Go through the material and copy each line that includes "project".

Data: Begin

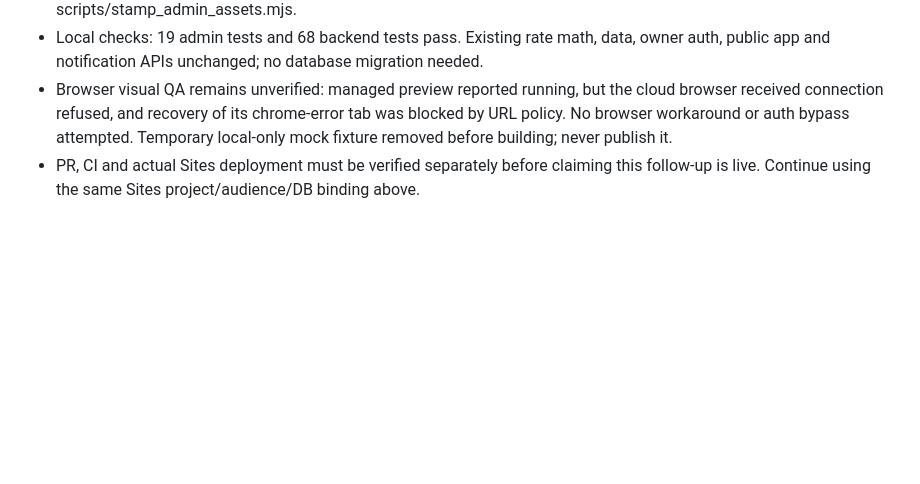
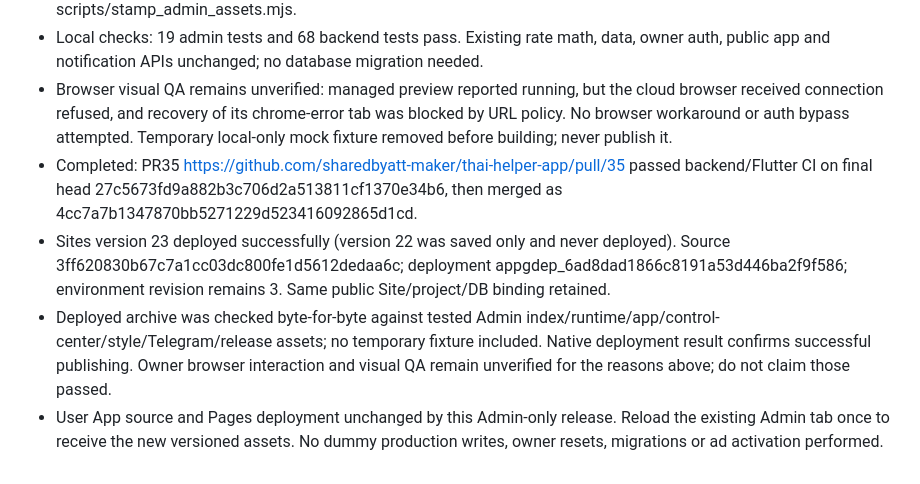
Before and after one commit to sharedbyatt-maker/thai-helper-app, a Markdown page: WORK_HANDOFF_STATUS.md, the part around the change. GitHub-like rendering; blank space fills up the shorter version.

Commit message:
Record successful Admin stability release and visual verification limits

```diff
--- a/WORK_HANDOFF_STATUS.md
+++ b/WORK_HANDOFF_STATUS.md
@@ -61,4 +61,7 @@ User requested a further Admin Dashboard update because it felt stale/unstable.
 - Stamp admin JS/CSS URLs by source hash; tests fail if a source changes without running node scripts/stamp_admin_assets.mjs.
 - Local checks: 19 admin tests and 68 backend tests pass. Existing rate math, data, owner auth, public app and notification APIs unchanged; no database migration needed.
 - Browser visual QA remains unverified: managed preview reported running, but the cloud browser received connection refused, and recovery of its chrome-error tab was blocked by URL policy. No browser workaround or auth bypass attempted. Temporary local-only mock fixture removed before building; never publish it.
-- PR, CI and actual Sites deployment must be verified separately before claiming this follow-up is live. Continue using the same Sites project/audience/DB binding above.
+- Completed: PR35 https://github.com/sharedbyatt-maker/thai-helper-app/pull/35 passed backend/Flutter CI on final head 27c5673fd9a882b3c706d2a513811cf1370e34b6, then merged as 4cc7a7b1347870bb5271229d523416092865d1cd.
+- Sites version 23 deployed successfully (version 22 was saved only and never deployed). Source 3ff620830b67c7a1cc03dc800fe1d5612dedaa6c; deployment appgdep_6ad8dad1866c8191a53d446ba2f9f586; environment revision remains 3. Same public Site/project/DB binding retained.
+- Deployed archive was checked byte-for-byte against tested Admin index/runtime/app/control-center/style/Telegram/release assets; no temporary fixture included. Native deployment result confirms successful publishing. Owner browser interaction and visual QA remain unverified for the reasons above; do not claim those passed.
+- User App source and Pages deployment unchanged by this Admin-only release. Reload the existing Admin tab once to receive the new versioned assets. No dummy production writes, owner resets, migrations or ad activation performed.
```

Data: End

Result for this task:
-- PR, CI and actual Sites deployment must be verified separately before claiming this follow-up is live. Continue using the same Sites project/audience/DB binding above.
+- Sites version 23 deployed successfully (version 22 was saved only and never deployed). Source 3ff620830b67c7a1cc03dc800fe1d5612dedaa6c; deployment appgdep_6ad8dad1866c8191a53d446ba2f9f586; environment revision remains 3. Same public Site/project/DB binding retained.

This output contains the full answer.